Web interface edit records
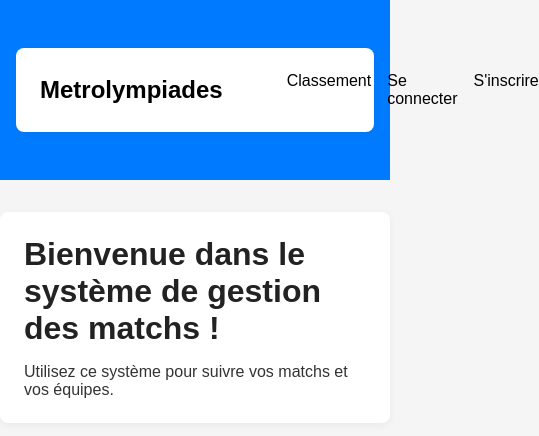
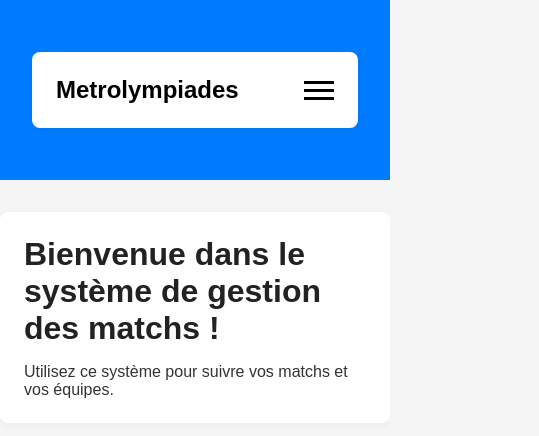
Before and after one commit to Kdiouuu/Metrolympiades, a Vue app in the folder metrolympiades/: page / in a window 390 px wide. Shown: the top 436 px of the page, 539 px wide, since content can reach past the window. Built offline with nearby package versions, Linux system fonts and the light colour scheme.

Commit message:
Enhancement : the navbar and the overall site is now responsive, you can now choose a score when you create a game. Improved clarity of My Matches page. Deleted useless files.

```diff
--- a/metrolympiades/src/components/AppNavbar.vue
+++ b/metrolympiades/src/components/AppNavbar.vue
@@ -1,22 +1,25 @@
 <template>
   <nav class="navbar">
-    <div class="container" style="display:flex; align-items:center; justify-content:space-between;">
-      <div class="brand">
-        <RouterLink :to="isAuthenticated ? '/dashboard' : '/' " class="brand">Metrolympiades</RouterLink>
-      </div>
+    <div class="container">
+      <RouterLink :to="isAuthenticated ? '/dashboard' : '/'" class="brand">Metrolympiades</RouterLink>
 
-      <ul>
-        <li><RouterLink to="/ranking">Classement</RouterLink></li>
+      <!-- bouton hamburger -->
+      <button class="menu-toggle" @click="toggleMenu">
+        <span class="hamburger"></span>
+      </button>
+
+      <!-- liens -->
+      <ul :class="['nav-links', { active: isMenuOpen }]">
+        <li><RouterLink to="/ranking" @click="closeMenu">Classement</RouterLink></li>
 
         <template v-if="!isAuthenticated">
-          <li><RouterLink to="/login">Se connecter</RouterLink></li>
-          <li><RouterLink to="/register">S'inscrire</RouterLink></li>
+          <li><RouterLink to="/login" @click="closeMenu">Se connecter</RouterLink></li>
+          <li><RouterLink to="/register" @click="closeMenu">S'inscrire</RouterLink></li>
         </template>
-
         <template v-else>
-          <li><RouterLink to="/team">Mon équipe</RouterLink></li>
-          <li><RouterLink to="/matches">Mes matchs</RouterLink></li>
-          <li><RouterLink to="/new-match">Nouveau match</RouterLink></li>
+          <li><RouterLink to="/team" @click="closeMenu">Mon équipe</RouterLink></li>
+          <li><RouterLink to="/matches" @click="closeMenu">Mes matchs</RouterLink></li>
+          <li><RouterLink to="/new-match" @click="closeMenu">Nouveau match</RouterLink></li>
           <li><button @click="handleLogout">Déconnexion</button></li>
         </template>
       </ul>
@@ -25,7 +28,7 @@
 </template>
 
 <script setup>
-import { computed } from 'vue'
+import { computed, ref } from 'vue'
 import { useAuthStore } from '@/store/auth'
 import { useRouter } from 'vue-router'
 
@@ -33,8 +36,138 @@ const auth = useAuthStore()
 const router = useRouter()
 const isAuthenticated = computed(() => auth.isAuthenticated)
 
+// État du menu (ouvert/fermé)
+const isMenuOpen = ref(false)
+
+function toggleMenu() {
+  isMenuOpen.value = !isMenuOpen.value
+}
+
+function closeMenu() {
+  isMenuOpen.value = false
+}
+
 function handleLogout() {
   auth.logout()
   router.push('/login')
 }
 </script>
+
+<style scoped>
+.navbar {
+  background-color: #007bff;
+  padding: 1.25rem 2rem;
+}
+
+.container {
+  display: flex;
+  justify-content: space-between;
+  align-items: center;
+  width: 100%;
+}
+
+.brand {
+  color: #000;
+  font-size: 2rem;
+  text-decoration: none;
+}
+
+.nav-links {
+  list-style: none;
+  display: flex;
+  gap: 1.5rem;
+}
+
+.nav-links li {
+  margin: 0;
+}
+
+.nav-links a,
+.nav-links button {
+  color: #000;
+  text-decoration: none;
+  background: none;
+  border: none;
+  font: inherit;
+  font-size: 1.2rem;
+  cursor: pointer;
+}
+
+.menu-toggle {
+  display: none;
+  background: none;
+  border: none;
+  padding: 0;
+  cursor: pointer;
+  z-index: 10;
+}
+
+.hamburger,
+.hamburger::before,
+.hamburger::after {
+  content: '';
+  display: block;
+  width: 30px;
+  height: 3px;
+  background: #000;
+  transition: 0.3s;
+}
+
+.hamburger {
+  position: relative;
+}
+
+.hamburger::before {
+  position: absolute;
+  top: -8px;
+}
+
+.hamburger::after {
+  position: absolute;
+  bottom: -8px;
+}
+
+/* Menu déroulant mobile */
+.nav-links.active {
+  display: block;
+  position: absolute;
+  top: 60px; /* ajuster selon la hauteur de la navbar */
+  left: 0;
+  right: 0;
+  background-color: #007bff;
+  padding: 20px;
+  text-align: center;
+}
+
+.nav-links.active li {
+  margin-bottom: 10px;
+}
+
+@media (max-width: 768px) {
+  .nav-links {
+    display: none;
+    width: 100%;
+    justify-content: center;
+    gap: 1rem;
+  }
+
+  .menu-toggle {
+    display: block;
+  }
+
+  .nav-links.active {
+    display: block;
+  }
+
+  /* Animation hamburger -> croix */
+  .menu-toggle.open .hamburger {
+    transform: rotate(45deg);
+  }
+  .menu-toggle.open .hamburger::before {
+    transform: translateY(10px) rotate(90deg);
+  }
+  .menu-toggle.open .hamburger::after {
+    transform: translateY(-10px) rotate(90deg);
+  }
+}
+</style>
--- a/metrolympiades/src/pages/MatchesPage.vue
+++ b/metrolympiades/src/pages/MatchesPage.vue
@@ -4,7 +4,9 @@
     <ul class="list-group">
       <li v-for="m in matches" :key="m.id" class="list-group-item">
         <div class="match-info">
-          <span class="teams">{{ m.team1 }} vs {{ m.team2 }}</span>
+          <span :class="teamClass(m, 'team1')">{{ m.team1 }}</span>
+          vs
+          <span :class="teamClass(m, 'team2')">{{ m.team2 }}</span>
           <span class="activity">{{ m.activity }}</span>
         </div>
         <div class="match-details">
@@ -25,6 +27,19 @@ const matches = ref([])
 const formatDate = iso => {
   const d = new Date(iso)
   return d.toLocaleString('fr-FR', { dateStyle: 'medium', timeStyle: 'short' })
+}
+
+function teamClass(match, team) {
+  const s1 = match.team1Score
+  const s2 = match.team2Score
+  if (s1 === s2) return ''
+  if (team === 'team1') {
+    return s1 > s2 ? 'winner' : 'loser'
+  }
+  if (team === 'team2') {
+    return s2 > s1 ? 'winner' : 'loser'
+  }
+  return ''
 }
 
 onMounted(async () => {
@@ -63,13 +78,11 @@ h1 {
 .match-info {
   display: flex;
   justify-content: space-between;
+  align-items: center;
   margin-bottom: 8px;
-  font-weight: bold;
-}
-.teams {
-  color: #333;
 }
 .activity {
+  font-style: italic;
   color: #555;
 }
 .match-details {
@@ -82,4 +95,11 @@ h1 {
   font-weight: bold;
   color: #000;
 }
+.winner {
+  color: #28a745;
+  font-weight: bold;
+}
+.loser {
+  color: #dc3545;
+}
 </style>
--- a/metrolympiades/src/pages/NewMatchPage.vue
+++ b/metrolympiades/src/pages/NewMatchPage.vue
@@ -1,11 +1,11 @@
 <template>
-  <div class="container" style="max-width:400px;">
+  <div class="container">
     <h1>Nouveau Match</h1>
     <form @submit.prevent="createMatch">
       <div>
         <label for="team2">Équipe adverse</label>
         <select v-model="team2Id" id="team2" class="input">
-          <option v-for="team in teams" :key="team.id" :value="team.id">
+          <option v-for="team in filteredTeams" :key="team.id" :value="team.id">
             {{ team.name }}
           </option>
         </select>
@@ -21,8 +21,18 @@
       </div>
 
       <div>
-        <label for="time">Heure du match</label>
+        <label for="time">Date et heure du match</label>
         <input v-model="time" type="datetime-local" id="time" class="input" />
+      </div>
+
+      <div>
+        <label for="team1Score">Score de mon équipe</label>
+        <input v-model.number="team1Score" type="number" min="0" class="input" />
+      </div>
+
+      <div>
+        <label for="team2Score">Score de l'équipe adverse</label>
+        <input v-model.number="team2Score" type="number" min="0" class="input" />
       </div>
 
       <button class="button">Enregistrer</button>
@@ -31,20 +41,29 @@
 </template>
 
 <script setup>
-import { ref, onMounted } from 'vue'
+import { ref, computed, onMounted } from 'vue'
 import axios from 'axios'
 import { useRouter } from 'vue-router'
 
 const team2Id = ref('')
 const activityId = ref('')
 const time = ref('')
+const team1Score = ref(0)
+const team2Score = ref(0)
 const teams = ref([])
 const activities = ref([])
+const myTeamId = ref('')
 const router = useRouter()
 
-// Récupère la liste des équipes et des activités disponibles
+const filteredTeams = computed(() => teams.value.filter(team => team.id !== myTeamId.value))
+
 onMounted(async () => {
   try {
+    const teamRes = await axios.get('http://localhost:3000/teams/me', {
+      headers: { Authorization: `Bearer ${localStorage.getItem('token')}` }
+    })
+    myTeamId.value = teamRes.data.id
+
     const teamsResponse = await axios.get('http://localhost:3000/teams', {
       headers: { Authorization: `Bearer ${localStorage.getItem('token')}` }
     })
@@ -53,27 +72,48 @@ onMounted(async () => {
     const activitiesResponse = await axios.get('http://localhost:3000/activities')
     activities.value = activitiesResponse.data
   } catch (e) {
-    console.error('Error fetching teams or activities:', e)
+    console.error('Erreur lors du chargement :', e)
   }
 })
 
 async function createMatch() {
   try {
+    if (!team2Id.value || !activityId.value || !time.value) {
+      alert('Merci de remplir tous les champs !')
+      return
+    }
+
+    if (team2Id.value === myTeamId.value) {
+      alert("Tu ne peux pas jouer contre ta propre équipe !")
+      return
+    }
+
     const matchData = {
       team2Id: team2Id.value,
       activityId: activityId.value,
-      startedAt: time.value,
-      team1Score: 0,  // Vous pouvez initialiser les scores à 0 par défaut
-      team2Score: 0
+      startedAt: new Date(time.value).toISOString(),
+      team1Score: team1Score.value,
+      team2Score: team2Score.value
     }
+
+    console.log('Données envoyées :', matchData)
+
     await axios.post('http://localhost:3000/matches', matchData, {
       headers: { Authorization: `Bearer ${localStorage.getItem('token')}` }
     })
-    router.push('/games')  // Redirige vers la page des matchs après la création
+
+    alert('Match créé avec succès !')
+    router.push('/matches')
+
   } catch (e) {
-    console.error('Error creating match:', e)
+    if (e.response && e.response.data.message === "Match already exists") {
+      alert('Tu as déjà un match contre cette équipe pour cette activité.')
+    } else {
+      console.error('Erreur lors de la création du match :', e)
+    }
   }
 }
+
 </script>
 
 <style scoped>
```
Also changed, not shown: metrolympiades/src/assets/logo.png (deleted), metrolympiades/src/components/MatchCard.vue (deleted), metrolympiades/src/components/TeamForm.vue (deleted).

Work to be completed: Checking each line above, count the ones that hold the word "startedAt" and state the total alone.

Result: 2